Positively reinforcing males who make their parenting role a priority and encouraging the communication of attention and affection between father and child is beneficial to the child, the family and society at large. Men yearn for, appreciate and enjoy their children’s affection however showing affection to one’s father may be difficult, especially if it is not in the norm of your relationship of family to do so. Still, affection does not require bear hugs and kisses. Active listening and a genuine interest are a good start to show your feelings of acknowledgment and gratitude. Moreover, in this day and age of constant phone communication – the sharing of an article, song or image is a good way to show your dad you thought of him (Spetter, 2018). These small gestures support positive connection and pave the way to more direct forms of expressing one’s feelings.
Wishing a good Father’s Day to everyone!
- American Academy of Pediatrics. (2002). Coparent or Second-Parent Adoption by Same-Sex Parents.
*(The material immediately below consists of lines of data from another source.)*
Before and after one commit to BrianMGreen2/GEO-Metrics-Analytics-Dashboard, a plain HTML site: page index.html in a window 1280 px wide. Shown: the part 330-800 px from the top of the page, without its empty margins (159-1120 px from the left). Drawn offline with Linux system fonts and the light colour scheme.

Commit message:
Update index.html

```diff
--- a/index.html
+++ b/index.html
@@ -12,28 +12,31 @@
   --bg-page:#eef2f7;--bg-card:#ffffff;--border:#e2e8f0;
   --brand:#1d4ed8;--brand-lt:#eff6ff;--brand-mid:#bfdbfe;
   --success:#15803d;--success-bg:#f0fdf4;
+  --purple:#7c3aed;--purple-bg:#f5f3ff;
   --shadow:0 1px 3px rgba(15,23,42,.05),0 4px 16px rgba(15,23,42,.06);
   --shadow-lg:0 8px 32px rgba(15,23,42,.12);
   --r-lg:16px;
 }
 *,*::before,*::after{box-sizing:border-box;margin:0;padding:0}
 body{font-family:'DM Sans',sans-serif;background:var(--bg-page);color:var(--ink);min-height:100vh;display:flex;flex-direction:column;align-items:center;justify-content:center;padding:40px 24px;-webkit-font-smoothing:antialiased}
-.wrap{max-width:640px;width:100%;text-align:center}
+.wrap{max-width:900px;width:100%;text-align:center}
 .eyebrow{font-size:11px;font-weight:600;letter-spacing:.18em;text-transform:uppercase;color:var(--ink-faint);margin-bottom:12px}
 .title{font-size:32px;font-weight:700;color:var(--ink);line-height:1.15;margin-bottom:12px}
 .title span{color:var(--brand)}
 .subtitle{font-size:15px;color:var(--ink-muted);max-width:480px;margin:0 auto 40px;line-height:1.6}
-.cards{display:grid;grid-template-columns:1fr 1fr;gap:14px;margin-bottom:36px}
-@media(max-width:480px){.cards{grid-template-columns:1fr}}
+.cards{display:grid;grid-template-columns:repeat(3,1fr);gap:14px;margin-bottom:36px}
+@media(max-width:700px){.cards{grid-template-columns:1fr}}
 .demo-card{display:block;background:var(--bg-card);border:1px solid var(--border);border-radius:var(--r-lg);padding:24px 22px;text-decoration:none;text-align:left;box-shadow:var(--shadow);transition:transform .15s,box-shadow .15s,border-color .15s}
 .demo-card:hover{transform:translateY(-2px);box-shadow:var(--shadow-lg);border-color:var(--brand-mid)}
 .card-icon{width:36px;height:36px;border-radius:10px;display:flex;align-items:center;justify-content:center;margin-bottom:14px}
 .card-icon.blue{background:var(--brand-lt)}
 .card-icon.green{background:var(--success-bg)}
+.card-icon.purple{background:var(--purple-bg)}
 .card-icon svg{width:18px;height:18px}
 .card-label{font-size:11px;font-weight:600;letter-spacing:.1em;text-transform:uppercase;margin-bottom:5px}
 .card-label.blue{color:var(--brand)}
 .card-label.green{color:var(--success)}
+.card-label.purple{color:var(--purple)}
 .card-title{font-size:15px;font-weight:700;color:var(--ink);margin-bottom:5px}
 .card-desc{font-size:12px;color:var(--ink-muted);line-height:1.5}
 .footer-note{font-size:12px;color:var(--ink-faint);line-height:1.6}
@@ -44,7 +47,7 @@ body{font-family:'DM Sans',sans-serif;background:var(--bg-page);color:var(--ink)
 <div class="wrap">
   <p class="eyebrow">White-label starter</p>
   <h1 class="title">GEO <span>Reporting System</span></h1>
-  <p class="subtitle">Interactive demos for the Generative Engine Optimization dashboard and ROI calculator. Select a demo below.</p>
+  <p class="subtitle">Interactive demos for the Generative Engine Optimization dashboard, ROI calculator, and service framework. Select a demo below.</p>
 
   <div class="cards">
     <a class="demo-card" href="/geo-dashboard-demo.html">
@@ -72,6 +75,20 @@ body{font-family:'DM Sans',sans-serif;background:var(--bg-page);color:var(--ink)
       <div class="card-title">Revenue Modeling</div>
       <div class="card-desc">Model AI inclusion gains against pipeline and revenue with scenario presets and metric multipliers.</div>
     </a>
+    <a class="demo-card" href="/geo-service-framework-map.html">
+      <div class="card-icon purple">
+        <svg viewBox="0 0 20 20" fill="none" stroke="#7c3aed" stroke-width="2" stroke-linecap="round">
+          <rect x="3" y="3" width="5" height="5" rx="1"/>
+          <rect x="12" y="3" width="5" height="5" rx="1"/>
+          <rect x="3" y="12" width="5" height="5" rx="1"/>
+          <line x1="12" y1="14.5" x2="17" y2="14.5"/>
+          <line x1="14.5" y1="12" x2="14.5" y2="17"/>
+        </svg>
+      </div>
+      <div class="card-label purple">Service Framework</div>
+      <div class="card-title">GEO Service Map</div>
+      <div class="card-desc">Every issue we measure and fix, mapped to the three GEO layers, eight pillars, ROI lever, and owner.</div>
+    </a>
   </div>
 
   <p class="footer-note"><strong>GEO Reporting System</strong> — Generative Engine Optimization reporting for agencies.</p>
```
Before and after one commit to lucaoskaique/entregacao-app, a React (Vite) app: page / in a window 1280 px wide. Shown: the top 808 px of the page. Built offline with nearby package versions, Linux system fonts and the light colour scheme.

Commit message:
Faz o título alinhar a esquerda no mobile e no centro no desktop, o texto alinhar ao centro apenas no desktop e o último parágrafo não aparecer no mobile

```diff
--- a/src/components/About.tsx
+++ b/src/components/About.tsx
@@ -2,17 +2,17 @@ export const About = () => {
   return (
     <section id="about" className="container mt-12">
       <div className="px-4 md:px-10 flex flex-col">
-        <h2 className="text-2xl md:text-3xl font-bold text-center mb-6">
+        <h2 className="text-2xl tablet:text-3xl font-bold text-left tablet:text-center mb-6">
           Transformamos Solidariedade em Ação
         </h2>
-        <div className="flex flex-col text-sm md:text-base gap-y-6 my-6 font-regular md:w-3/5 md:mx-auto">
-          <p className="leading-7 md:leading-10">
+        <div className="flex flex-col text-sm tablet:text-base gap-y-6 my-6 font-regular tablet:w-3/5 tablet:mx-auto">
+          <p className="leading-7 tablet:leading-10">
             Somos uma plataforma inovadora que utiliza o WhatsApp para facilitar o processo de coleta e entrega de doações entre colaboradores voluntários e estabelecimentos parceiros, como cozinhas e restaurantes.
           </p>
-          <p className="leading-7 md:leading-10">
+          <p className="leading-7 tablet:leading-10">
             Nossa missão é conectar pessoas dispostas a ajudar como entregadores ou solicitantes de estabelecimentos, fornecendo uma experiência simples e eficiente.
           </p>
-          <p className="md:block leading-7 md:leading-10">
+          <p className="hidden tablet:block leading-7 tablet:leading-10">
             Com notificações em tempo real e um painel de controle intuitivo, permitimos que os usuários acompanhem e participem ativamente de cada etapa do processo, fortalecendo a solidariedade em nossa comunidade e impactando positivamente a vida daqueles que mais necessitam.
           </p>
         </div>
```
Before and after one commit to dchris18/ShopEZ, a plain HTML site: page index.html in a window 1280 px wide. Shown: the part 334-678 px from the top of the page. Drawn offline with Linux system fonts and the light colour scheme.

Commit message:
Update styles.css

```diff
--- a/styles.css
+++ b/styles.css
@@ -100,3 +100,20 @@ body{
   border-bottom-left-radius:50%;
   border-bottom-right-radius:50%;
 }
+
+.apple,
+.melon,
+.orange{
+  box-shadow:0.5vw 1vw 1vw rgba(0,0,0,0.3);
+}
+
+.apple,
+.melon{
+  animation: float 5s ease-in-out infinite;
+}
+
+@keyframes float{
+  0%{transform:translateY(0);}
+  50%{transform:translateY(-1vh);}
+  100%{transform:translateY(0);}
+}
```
Pediatrics, 109, 339-334.
- Biblarz, T. J., & Gottainer, G. (2000). Family Structure and Children’s Success: A Comparison of Widowed and Divorced Single Mother Families. Journal of Marriage and Family, 62(2), 533-548.
- Blackwell Publishing Ltd.. (2008, February 15). Children Who Have An Active Father Figure Have Fewer Psychological And Behavioral Problems.
- Cherry, K. (2019, March 11). Do You Have an Authoritative Parenting Style?
- Edwards, O, W., & Daire, A, P. (2006). School-age children raised by their grandparents: Problems and solutions. Journal of Instructional Psychology, 33 (20), p113-119.
- Hoffman, L. (2019, May 29). Thoughts About Fatherhood and Father’s Day in the #Metoo Era.
- Johnson, S., & O’Connor, E. (2002). The gay baby boom: The psychology of gay parenthood. New York: New York University Press.
- Pappas, S. (2012, June 15). The Science of Fatherhood: Why Dads Matter.
- Spetter, D. (2018, April 04). The Role of Fathers in Childhood Development.
- Stacey, J. (2006). Gay Parenthood and the Decline of Paternity as We Knew It. Sexualities, 9(1), 27-55.
- Stacey, J., & Biblarz, T. J. (2001). (How) Does the Sexual Orientation of Parents Matter? American Sociological Review, 66(2), 159.
- Tannenbaum, M. (2013, June 16). Happy Father’s Day! The Psychology of Papas.
- Walsh, A. (2013). Are Fathers Necessary For Positive Child Development? Student Psychology Journal, 1-14.